Web page revision data
+ + + + +

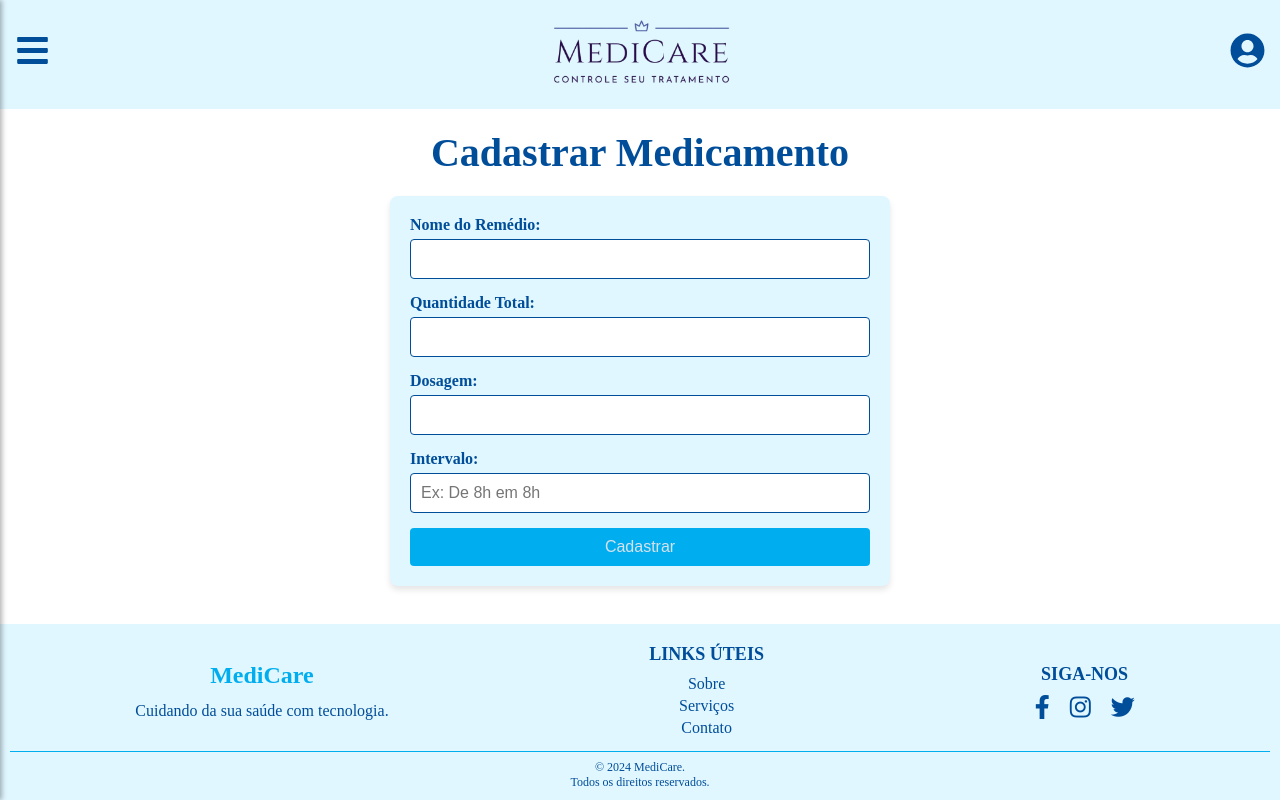
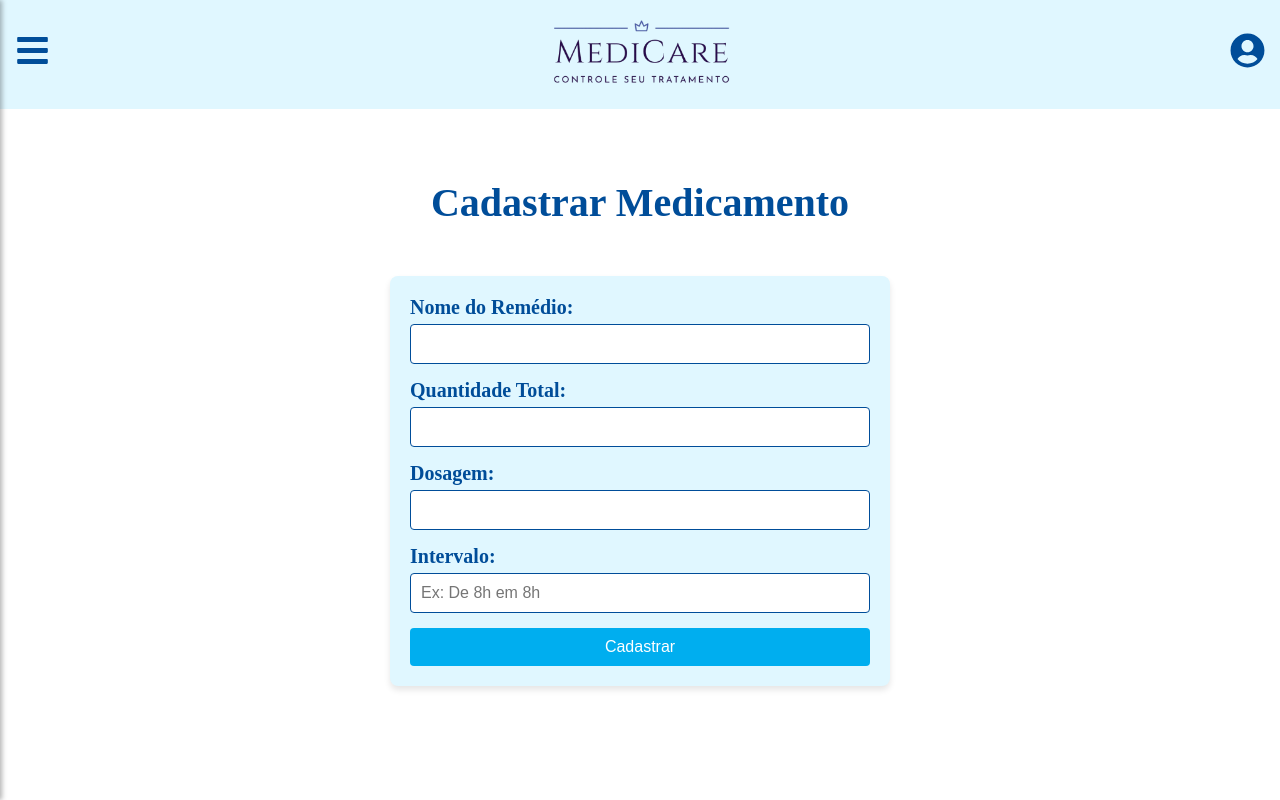
Before and after one commit to Raquel212/MediCareFrontEnd, a React (Vite) app: page /cadastrarmedicamento in a window 1280 px wide. Shown: the top 800 px of the page. Built offline with nearby package versions, Linux system fonts and the light colour scheme.

Commit message:
Update no CSS

```diff
--- a/src/pages/CadastrarMedicamento/CadastrarMedicamento.module.css
+++ b/src/pages/CadastrarMedicamento/CadastrarMedicamento.module.css
@@ -4,14 +4,15 @@
     align-items: center;
     padding: 20px;
     background-color: #fff;
-    min-height: 515px;
+    min-height: 790px;
 }
 
 .tituloCadastrarMedicamento {
-    font-size: 40px;
+    font-size: 2.5rem;
     color: #004D99;
-    margin-bottom: 20px;
+    margin-bottom: 50px;
     text-align: center;
+    margin-top: 50px;
 }
 
 .formMedicamento {
@@ -29,7 +30,7 @@
 .formMedicamento label {
     display: flex;
     flex-direction: column;
-    font-size: 1rem;
+    font-size: 20px;
     color: #004D99;
     font-weight: bold;
 }
@@ -48,7 +49,7 @@
 
 .botaoCadastrar {
     background-color: #00AEEF;
-    color: #d8e1ec;
+    color: white;
     padding: 10px;
     border: none;
     border-radius: 4px;
@@ -58,7 +59,7 @@
 }
 
 .botaoCadastrar:hover {
-    background-color: #d8e1ec;
+    background-color: white;
     color: #00AEEF;
 }
 
```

+ + + + +

Requirement: Verbatim repetition of the entries is required, excluding any pictures.

Result of this task:
Before and after one commit to Raquel212/MediCareFrontEnd, a React (Vite) app: page /cadastrarmedicamento in a window 1280 px wide. Shown: the top 800 px of the page. Built offline with nearby package versions, Linux system fonts and the light colour scheme.

Commit message:
Update no CSS

```diff
--- a/src/pages/CadastrarMedicamento/CadastrarMedicamento.module.css
+++ b/src/pages/CadastrarMedicamento/CadastrarMedicamento.module.css
@@ -4,14 +4,15 @@
     align-items: center;
     padding: 20px;
     background-color: #fff;
-    min-height: 515px;
+    min-height: 790px;
 }
 
 .tituloCadastrarMedicamento {
-    font-size: 40px;
+    font-size: 2.5rem;
     color: #004D99;
-    margin-bottom: 20px;
+    margin-bottom: 50px;
     text-align: center;
+    margin-top: 50px;
 }
 
 .formMedicamento {
@@ -29,7 +30,7 @@
 .formMedicamento label {
     display: flex;
     flex-direction: column;
-    font-size: 1rem;
+    font-size: 20px;
     color: #004D99;
     font-weight: bold;
 }
@@ -48,7 +49,7 @@
 
 .botaoCadastrar {
     background-color: #00AEEF;
-    color: #d8e1ec;
+    color: white;
     padding: 10px;
     border: none;
     border-radius: 4px;
@@ -58,7 +59,7 @@
 }
 
 .botaoCadastrar:hover {
-    background-color: #d8e1ec;
+    background-color: white;
     color: #00AEEF;
 }
 
```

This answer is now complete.